Task prompt
Take each line from the entries that holds "image" and copy it out.

*** Records to use Section Begins ***

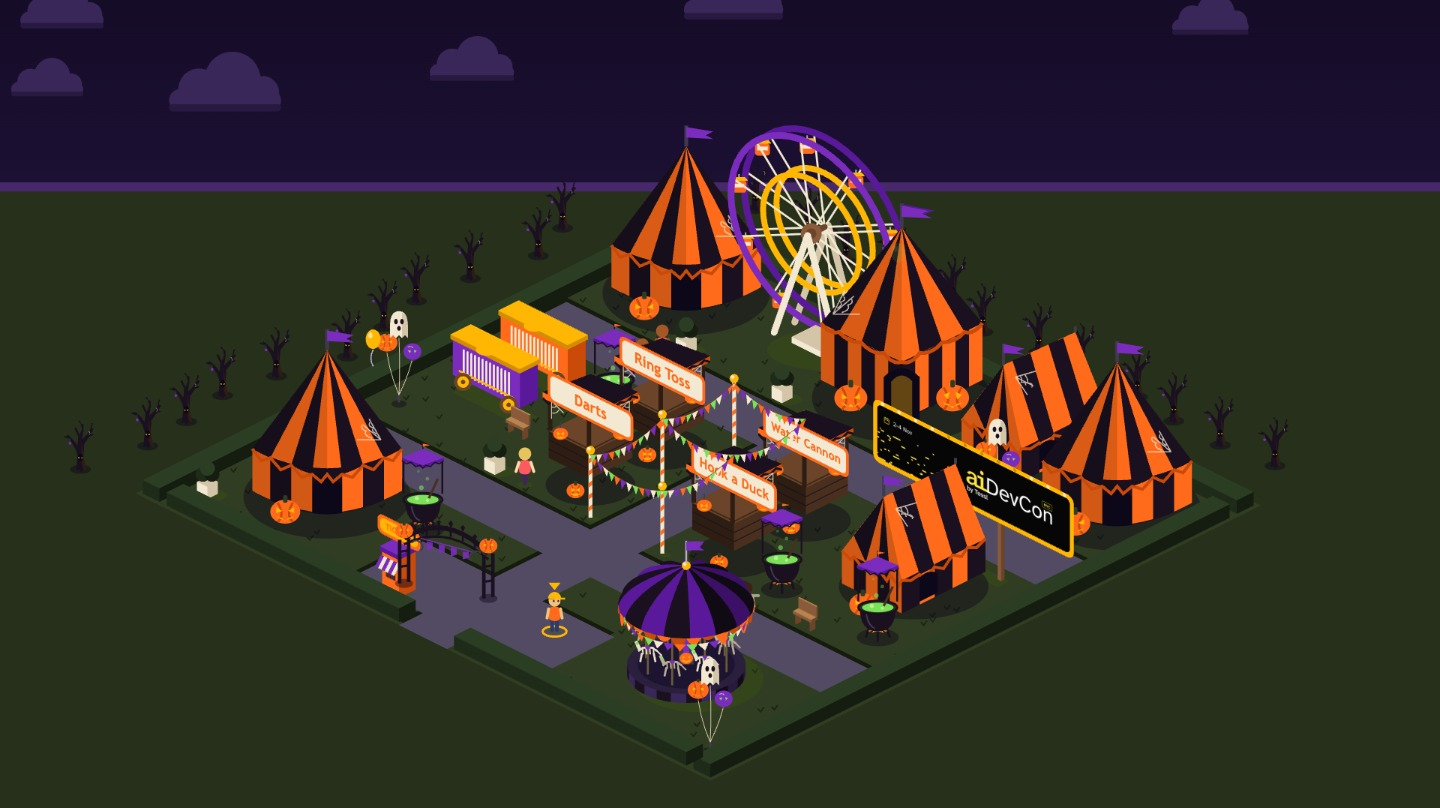
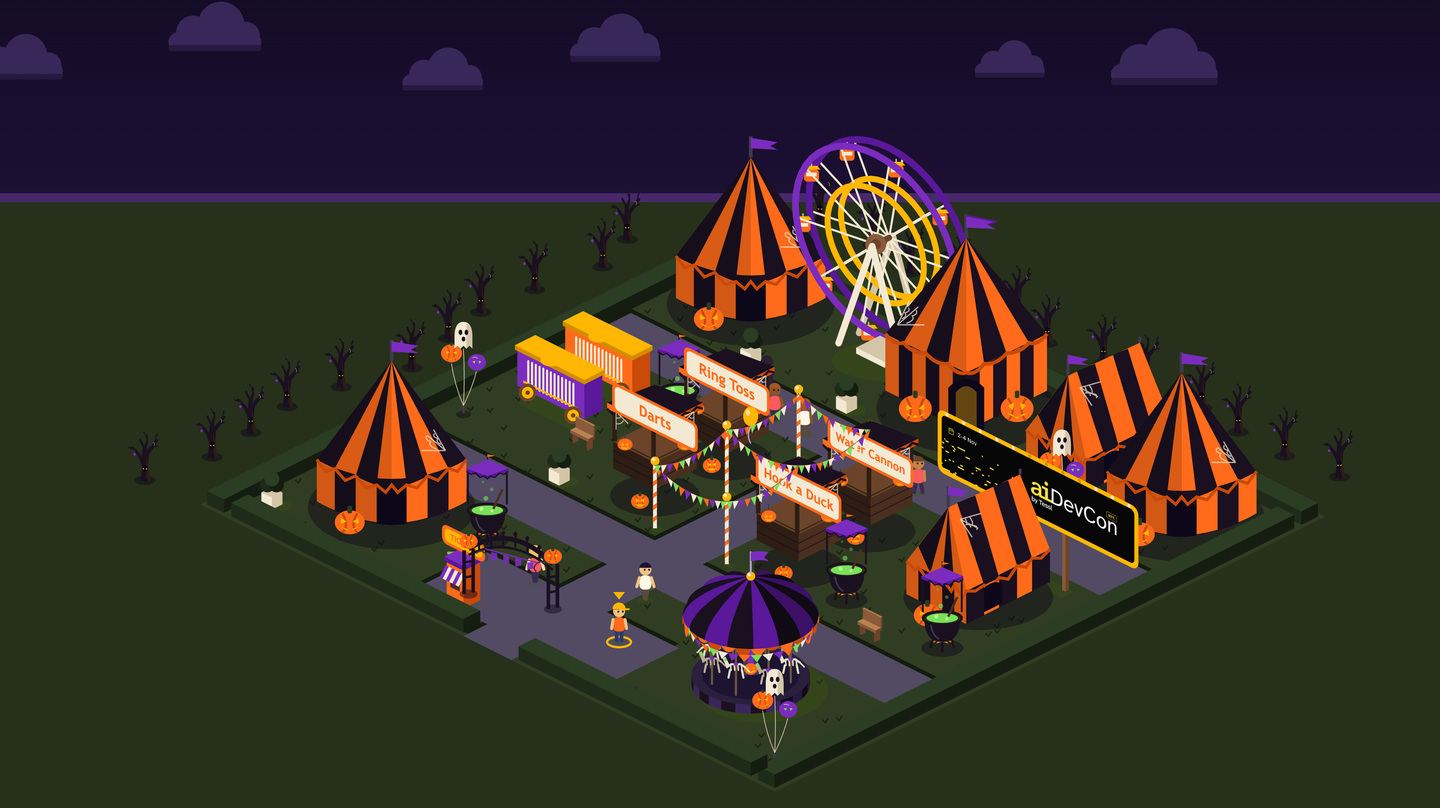
Replace social-preview.jpg and midway.jpg with 3x supersampled JPEG renders

diff --git a/index.html b/index.html
@@ -22,7 +22,7 @@
     />
     <meta
       property="og:image"
-      content="https://raw.githubusercontent.com/asakin/tessl-carnival/main/docs/social-preview.jpg"
+      content="https://raw.githubusercontent.com/asakin/tessl-carnival/main/docs/social-preview.jpg?v=2"
     />
     <meta property="og:image:width" content="1280" />
     <meta property="og:image:height" content="640" />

*** Records to use Section Ends ***

Completed exercise
       property="og:image"
     <meta property="og:image:width" content="1280" />
     <meta property="og:image:height" content="640" />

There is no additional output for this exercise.